The Washington Capitals' defensive players overcame adversity one more time tonight, as Randy Holt and Timo Blomqvist were suddenly forced into action and responded brilliantly to help the Capitals to a 4-2 upset of the New York Islanders.
Coach Bryan Murray elected to go with only three defenders--Rod Langway, Brian Engblom and Scott Stevens. The strategy worked splendidly during 25 scoreless minutes, until Stevens intervened to stop Bob Bourne from fighting with Gaetan Duchesne and was ejected with a game misconduct.
"The excuse was there--we could always say we lost because Scott was thrown out," said Holt, who had played briefly earlier at left wing. "But Timo and I lived up to the pressure and played a strong game and proved one more time that this team has more depth than a lot of people realize. How many guys can sit out half a game and come in and do that kind of job?"
"Blomqvist and Holt have contributed all year and they played well after sitting out one period," Murray said. "I was upset at Scott for getting involved, but the guys stood up for him. Then they stepped in and helped make up for his absence. It's been that way all season."
Both Engblom and Holt were out with injuries the only other time the Capitals won in Nassau Coliseum, by a 5-1 score on Dec. 23.
An added reason for the initial pall created by Stevens' departure was the fact that he had played so well in the first period, while playing alternate shifts with Langway and Engblom.
"The more I play, the more I get into the game," Stevens said. "It boosts you to think you're one of three guys they're depending on. You get tired, but it drives you harder. It gets better as it goes on.
"Then I get kicked out. I was told before the game not to do it, because they're always trying that stuff. But I don't like a guy jumping on another guy and when the fight started, I went for Bourne. I didn't realize what I was doing.
"The main thing is we won. When I get kicked out, we usually win, but I'm not going to try it just for that."
"I was kind of disappointed when I found out I wasn't playing," Blomqvist said. "I thought I had a pretty good game yesterday. I came to the rink ready to play and then I had to sit down half the game. It was like starting all over.
"My body wasn't ready, after warming up and then sitting. It took me three or four hard shifts to get going. But it's all very much up here (tapping his head). When you're playing a regular shift the way we did the last half, you're in the game all the time."
Shortly after Blomqvist entered the game, he was penalized for tripping and Murray immediately called a timeout.
"The crowd was getting noisy and everything was suddenly in their favor," Murray said. "I wanted to change the tempo.
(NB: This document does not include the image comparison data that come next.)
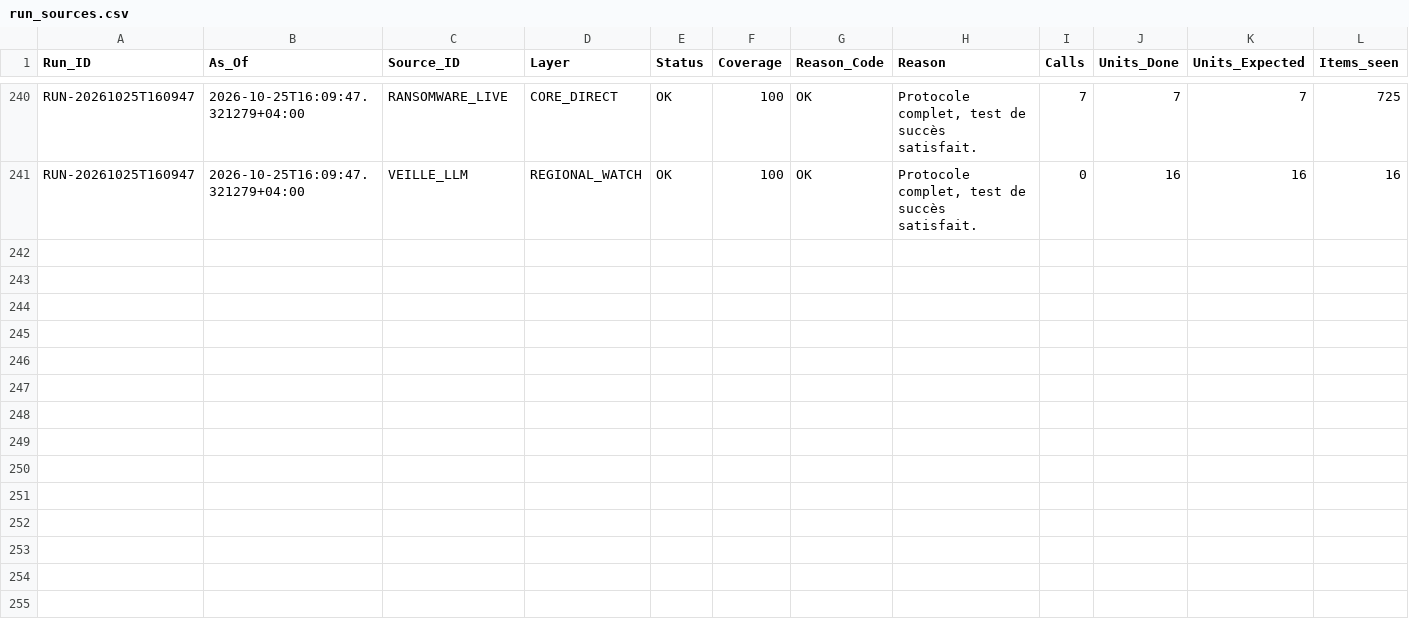
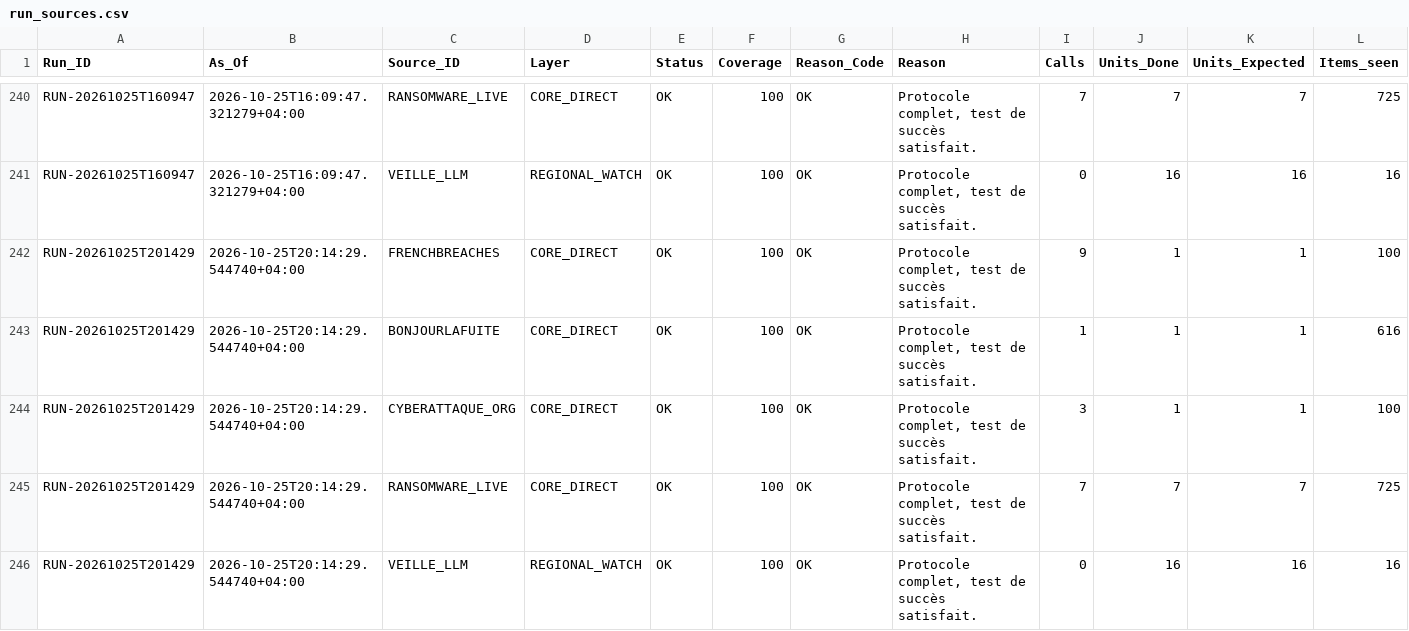
Before and after one commit to Ya7o/Cyberwatch, a CSV file: data/run_sources.csv, drawn as a sheet; only a part is shown, gaps mark what is left out; rows hold the shown columns only; the diff names each change by its address in the sheet, - before the commit and + after, or states it on an @@ line.

```diff
--- a/data/run_sources.csv
+++ b/data/run_sources.csv
+row 242: RUN-20261025T201429 | 2026-10-25T20:14:29.544740+04:00 | FRENCHBREACHES | CORE_DIRECT | OK | 100 | OK | Protocole complet, test de succès satisfait. | 9 | 1 | 1 | 100
+row 243: RUN-20261025T201429 | 2026-10-25T20:14:29.544740+04:00 | BONJOURLAFUITE | CORE_DIRECT | OK | 100 | OK | Protocole complet, test de succès satisfait. | 1 | 1 | 1 | 616
+row 244: RUN-20261025T201429 | 2026-10-25T20:14:29.544740+04:00 | CYBERATTAQUE_ORG | CORE_DIRECT | OK | 100 | OK | Protocole complet, test de succès satisfait. | 3 | 1 | 1 | 100
+row 245: RUN-20261025T201429 | 2026-10-25T20:14:29.544740+04:00 | RANSOMWARE_LIVE | CORE_DIRECT | OK | 100 | OK | Protocole complet, test de succès satisfait. | 7 | 7 | 7 | 725
+row 246: RUN-20261025T201429 | 2026-10-25T20:14:29.544740+04:00 | VEILLE_LLM | REGIONAL_WATCH | OK | 100 | OK | Protocole complet, test de succès satisfait. | 0 | 16 | 16 | 16
```
Also changed, not shown: data/dedup_ai_daily_usage.csv, data/incidents.csv, 25 other files.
If Al Jensen had given up a goal early, I planned to take him out for a few minutes, just to calm things down."
Murray had discussed the possibility of going with three defensemen because of the recent blowouts by the Islanders and finally implemented it after Wednesday's 5-2 defeat here.
"If we're going to lose, we'll lose with our best," Murray said in explanation.
"We had a few bloopers in the first game and they decided they didn't want any breakdowns at all," Holt said in further explanation. "When you think about it, with the three regular defensemen out there, all big guys, they were in control and staying out of trouble.
"In fact, it was working so well that when Scott was kicked out, instead of saying, 'Ah, I'll get some ice time,' I was mad at Scott."
For Langway, the added ice time was hardly noticeable, considering his usual quota.
"I've always played the left side and I had to move to the right when I was out there with Scott, because he didn't feel comfortable there," Langway said. "It was kind of weird, but you just play hockey, you don't worry about it."
There was another moment of concern when Langway crashed into the net in the third period, but he rose quickly and skated off.
"I think my skates just came out from under me," Langway said. "I had my hand on the back of my neck and it hit the post. I'm okay."
Of his extra duty, Engblom said, "You go as long as you can and try to keep the shifts short. Rod and I have done it before and you learn when to conserve your energy. We had nothing to lose. We had to try to win this game."